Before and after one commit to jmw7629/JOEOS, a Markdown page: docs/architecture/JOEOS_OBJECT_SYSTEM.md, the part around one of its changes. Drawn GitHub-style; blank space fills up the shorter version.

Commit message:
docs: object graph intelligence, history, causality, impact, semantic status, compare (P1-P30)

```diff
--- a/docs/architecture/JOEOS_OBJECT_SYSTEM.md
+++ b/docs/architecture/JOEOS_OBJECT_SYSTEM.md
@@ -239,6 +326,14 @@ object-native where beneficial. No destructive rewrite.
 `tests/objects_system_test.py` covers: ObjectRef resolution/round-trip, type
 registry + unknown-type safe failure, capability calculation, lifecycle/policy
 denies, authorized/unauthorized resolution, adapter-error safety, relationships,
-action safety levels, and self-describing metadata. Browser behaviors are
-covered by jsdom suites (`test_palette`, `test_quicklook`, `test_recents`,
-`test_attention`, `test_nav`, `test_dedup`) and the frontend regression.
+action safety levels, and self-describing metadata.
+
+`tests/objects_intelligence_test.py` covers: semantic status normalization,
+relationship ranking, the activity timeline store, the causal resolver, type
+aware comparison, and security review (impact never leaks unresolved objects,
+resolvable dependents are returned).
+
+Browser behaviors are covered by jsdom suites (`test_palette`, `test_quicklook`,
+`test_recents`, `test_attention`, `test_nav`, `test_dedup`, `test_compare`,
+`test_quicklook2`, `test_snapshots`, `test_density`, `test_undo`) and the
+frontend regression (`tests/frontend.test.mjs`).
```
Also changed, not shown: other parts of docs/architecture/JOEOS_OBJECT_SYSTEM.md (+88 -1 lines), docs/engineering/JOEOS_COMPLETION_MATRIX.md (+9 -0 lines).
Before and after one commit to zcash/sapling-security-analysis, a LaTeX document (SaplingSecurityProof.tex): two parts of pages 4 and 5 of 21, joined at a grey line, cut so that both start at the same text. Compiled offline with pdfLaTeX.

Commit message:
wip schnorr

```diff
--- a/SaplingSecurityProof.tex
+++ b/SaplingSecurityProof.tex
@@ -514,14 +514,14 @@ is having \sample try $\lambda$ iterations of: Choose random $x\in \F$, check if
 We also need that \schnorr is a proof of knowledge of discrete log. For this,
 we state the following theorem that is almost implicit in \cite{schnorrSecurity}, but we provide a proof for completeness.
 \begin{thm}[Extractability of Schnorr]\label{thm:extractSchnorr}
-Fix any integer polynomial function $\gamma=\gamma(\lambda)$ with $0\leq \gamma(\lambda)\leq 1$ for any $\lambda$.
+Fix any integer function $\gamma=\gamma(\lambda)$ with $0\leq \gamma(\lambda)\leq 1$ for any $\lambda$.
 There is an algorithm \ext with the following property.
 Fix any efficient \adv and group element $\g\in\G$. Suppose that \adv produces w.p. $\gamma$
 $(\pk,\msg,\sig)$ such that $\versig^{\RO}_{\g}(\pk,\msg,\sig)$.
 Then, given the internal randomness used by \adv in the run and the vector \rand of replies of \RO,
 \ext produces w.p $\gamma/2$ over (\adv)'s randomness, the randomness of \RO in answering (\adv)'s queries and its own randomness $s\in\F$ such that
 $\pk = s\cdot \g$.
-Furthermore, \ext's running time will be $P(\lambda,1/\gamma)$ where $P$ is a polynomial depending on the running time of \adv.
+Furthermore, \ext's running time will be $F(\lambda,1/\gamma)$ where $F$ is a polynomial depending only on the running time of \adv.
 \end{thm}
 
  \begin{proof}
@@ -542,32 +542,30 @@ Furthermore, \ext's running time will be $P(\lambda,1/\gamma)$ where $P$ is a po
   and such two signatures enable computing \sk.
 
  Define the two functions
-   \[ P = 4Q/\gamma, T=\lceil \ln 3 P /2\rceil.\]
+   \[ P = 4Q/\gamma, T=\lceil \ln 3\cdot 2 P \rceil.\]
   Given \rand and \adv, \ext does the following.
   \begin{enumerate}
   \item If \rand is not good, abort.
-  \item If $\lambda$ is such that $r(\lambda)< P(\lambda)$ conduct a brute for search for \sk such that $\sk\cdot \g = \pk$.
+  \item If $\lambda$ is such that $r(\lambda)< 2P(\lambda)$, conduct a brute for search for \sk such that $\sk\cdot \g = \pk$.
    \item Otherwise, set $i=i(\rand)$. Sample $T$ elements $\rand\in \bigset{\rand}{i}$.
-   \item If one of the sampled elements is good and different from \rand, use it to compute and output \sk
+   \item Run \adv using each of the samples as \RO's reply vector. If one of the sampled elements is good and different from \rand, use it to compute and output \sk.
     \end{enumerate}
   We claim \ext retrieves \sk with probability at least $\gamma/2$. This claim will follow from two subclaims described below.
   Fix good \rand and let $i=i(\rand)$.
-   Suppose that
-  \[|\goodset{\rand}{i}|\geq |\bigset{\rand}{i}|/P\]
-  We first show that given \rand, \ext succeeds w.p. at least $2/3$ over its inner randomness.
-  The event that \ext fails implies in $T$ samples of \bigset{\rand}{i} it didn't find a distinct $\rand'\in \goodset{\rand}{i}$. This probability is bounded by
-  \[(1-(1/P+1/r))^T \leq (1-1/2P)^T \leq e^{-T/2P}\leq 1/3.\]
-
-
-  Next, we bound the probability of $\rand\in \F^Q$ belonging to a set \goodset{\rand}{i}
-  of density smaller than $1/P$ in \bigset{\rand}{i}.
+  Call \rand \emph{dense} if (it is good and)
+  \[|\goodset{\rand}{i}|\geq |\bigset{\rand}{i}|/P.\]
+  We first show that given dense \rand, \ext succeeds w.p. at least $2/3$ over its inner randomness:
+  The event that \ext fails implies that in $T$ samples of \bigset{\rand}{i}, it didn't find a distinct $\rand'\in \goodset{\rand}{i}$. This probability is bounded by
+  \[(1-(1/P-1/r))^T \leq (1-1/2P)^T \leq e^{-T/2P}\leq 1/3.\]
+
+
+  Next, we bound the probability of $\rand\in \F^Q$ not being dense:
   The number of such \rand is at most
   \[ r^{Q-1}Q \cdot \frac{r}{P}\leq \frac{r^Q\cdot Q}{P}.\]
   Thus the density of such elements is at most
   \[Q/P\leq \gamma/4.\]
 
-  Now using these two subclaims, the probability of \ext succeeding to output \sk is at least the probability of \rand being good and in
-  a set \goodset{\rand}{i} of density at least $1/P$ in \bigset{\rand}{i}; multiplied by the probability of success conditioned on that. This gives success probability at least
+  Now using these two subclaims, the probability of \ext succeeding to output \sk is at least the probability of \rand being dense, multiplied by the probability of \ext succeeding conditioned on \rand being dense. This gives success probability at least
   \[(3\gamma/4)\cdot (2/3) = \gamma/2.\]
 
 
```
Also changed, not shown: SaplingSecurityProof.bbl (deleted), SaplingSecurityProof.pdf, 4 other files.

########################################

* _TASK PROMPT_:
The expected result is a copy of each line in the records where "such" appears.

* _REPLY TO THE EXERCISE_:
 $(\pk,\msg,\sig)$ such that $\versig^{\RO}_{\g}(\pk,\msg,\sig)$.
 \ext produces w.p $\gamma/2$ over (\adv)'s randomness, the randomness of \RO in answering (\adv)'s queries and its own randomness $s\in\F$ such that
   and such two signatures enable computing \sk.
-  \item If $\lambda$ is such that $r(\lambda)< P(\lambda)$ conduct a brute for search for \sk such that $\sk\cdot \g = \pk$.
+  \item If $\lambda$ is such that $r(\lambda)< 2P(\lambda)$, conduct a brute for search for \sk such that $\sk\cdot \g = \pk$.
   The number of such \rand is at most
   Thus the density of such elements is at most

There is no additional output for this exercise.